The group met up at the Montini Water Tanks and dispersed into 3 smaller teams, each equipped with their heavy-duty trash bags as well as a handheld GPS device. In addition to pulling up primarily Yellow Star Thistle, each group documented the location and approximate size of the outbreaks on their digital way points. This information is being transferred to the Sonoma Ecology Center’s Geographical Information staff to be documented and mapped. This is crucial baseline measurement to determine if/and where we are making progress on fighting back the noxious plants from the Preserve. “We are depleting the seed bank each season and things will get easier and easier from here on in until complete eradication”said Roy.

Additionally, some of the other invasive plants like Harding Grass have already gone to seed this season but the mapping will give our staff and volunteer crew a jump on locations for 2017 that can be noted on the map below.

Montini Trail Map Pest Plant Locations

The primary locations that we dedicated our weeding towards was the rip-rap culvert adjacent to the Water Tanks fire road, the meadow at the Intersection of Spotted Fawn and Rattlesnake Cutoff and some really bad meadows along Norrbom Road on the cusp of both Montini and Overlook.
As Roy put it, “I think it is safe to say that the YST on Montini is virtually gone (this year)…This also means that for the second season running we will have completely eradicated it.”

A huge thank you goes out to Roy for his ongoing efforts in weed management. Your quietly diligent efforts at fighting back Yellow Star Thistle at the Montini and Overlook properties for the benefit of both hikers and habitat should not go unnoticed. A thank you to Joanna for getting the word out and supporting the Montini Preserve Volunteer efforts.

Look for other outreach events at the Montini Preserve coming later this fall!

 

 

Help Eradicate Invasive Plants in Montini Preserve

Friday, July 22 9:00am-11:30am

Field of Dreams/Police Station Parking Lot

What are Invasive Plants?Centaurea melitensis

Invasive species are, generally, non-native species that cause ecological harm to the biodiversity of an area. After human development, invasive species are the second greatest cause of habitat loss in the world.  In addition to displacing native plants and animals, invasives can increase fire risk and harbor pests.

Thanks to the work of our volunteers across Montini and Overlook Trail, we’ve made huge strides in suppressing the spread of many of the common invasive plants on our park land.
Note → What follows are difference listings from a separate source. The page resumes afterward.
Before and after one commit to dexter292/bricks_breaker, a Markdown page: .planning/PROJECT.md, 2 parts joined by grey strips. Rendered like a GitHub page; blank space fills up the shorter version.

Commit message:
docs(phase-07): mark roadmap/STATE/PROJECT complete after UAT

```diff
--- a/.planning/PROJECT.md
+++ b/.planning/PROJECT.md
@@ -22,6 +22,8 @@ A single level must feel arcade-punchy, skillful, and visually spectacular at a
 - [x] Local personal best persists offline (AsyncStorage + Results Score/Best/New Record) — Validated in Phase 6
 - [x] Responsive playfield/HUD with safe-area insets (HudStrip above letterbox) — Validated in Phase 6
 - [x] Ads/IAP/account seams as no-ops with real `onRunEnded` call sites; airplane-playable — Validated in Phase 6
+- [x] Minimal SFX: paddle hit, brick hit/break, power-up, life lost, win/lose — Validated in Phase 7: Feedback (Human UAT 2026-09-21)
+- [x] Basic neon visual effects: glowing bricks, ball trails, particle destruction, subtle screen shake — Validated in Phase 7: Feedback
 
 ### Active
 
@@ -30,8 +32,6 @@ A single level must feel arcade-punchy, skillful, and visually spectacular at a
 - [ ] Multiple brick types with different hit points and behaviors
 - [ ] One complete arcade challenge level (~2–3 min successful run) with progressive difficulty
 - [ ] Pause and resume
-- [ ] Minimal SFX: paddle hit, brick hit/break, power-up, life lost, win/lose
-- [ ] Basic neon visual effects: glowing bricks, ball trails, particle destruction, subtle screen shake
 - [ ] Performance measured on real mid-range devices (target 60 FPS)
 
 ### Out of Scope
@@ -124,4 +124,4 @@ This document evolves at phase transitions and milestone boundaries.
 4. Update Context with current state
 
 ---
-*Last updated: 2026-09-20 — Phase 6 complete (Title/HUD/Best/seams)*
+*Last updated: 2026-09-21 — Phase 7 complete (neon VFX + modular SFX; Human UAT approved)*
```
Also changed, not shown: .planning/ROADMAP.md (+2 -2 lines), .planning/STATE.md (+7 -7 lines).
However, it takes a community to constantly be vigilant and aggressive in maintaining outbreaks of yellow and purple thistles, harding grass and the other non-natives that threaten the ecological health of our lands.

https://upload.wikimedia.org/wikipedia/commons/thumb/6/6f/C._calcitrapa1.jpg/220px-C._calcitrapa1.jpg Come out on Friday, July 22nd and work alongside our restoration technicians to help keep our parks clean and free of the spread of invasive plants. Learn about native flora and the impacts of non-natives on our landscape and enjoy a nice day of hiking. We will be starting at the parking lot next to the police station and Field of Dreams off of 1st Street East.

Also in attendance will be Sonoma Ecology Center’s high school crew of  summer Enviroleaders. These students have been working through their vacation months, becoming young stewards of the land and leaders of their community.

Preparation

Volunteers should bring layered comfortable clothing, sunscreen, and a a water bottle.   We will provide gloves and trash bags if needed. Efforts to use reusable items are guided by a desire to reduce the overall event footprint. Children must be accompanied by an adult.

For any questions, please call Volunteer Manager, Tony Passantino at  at 707-996-0712 x124 or email Tony@sonomaecologycenter.org.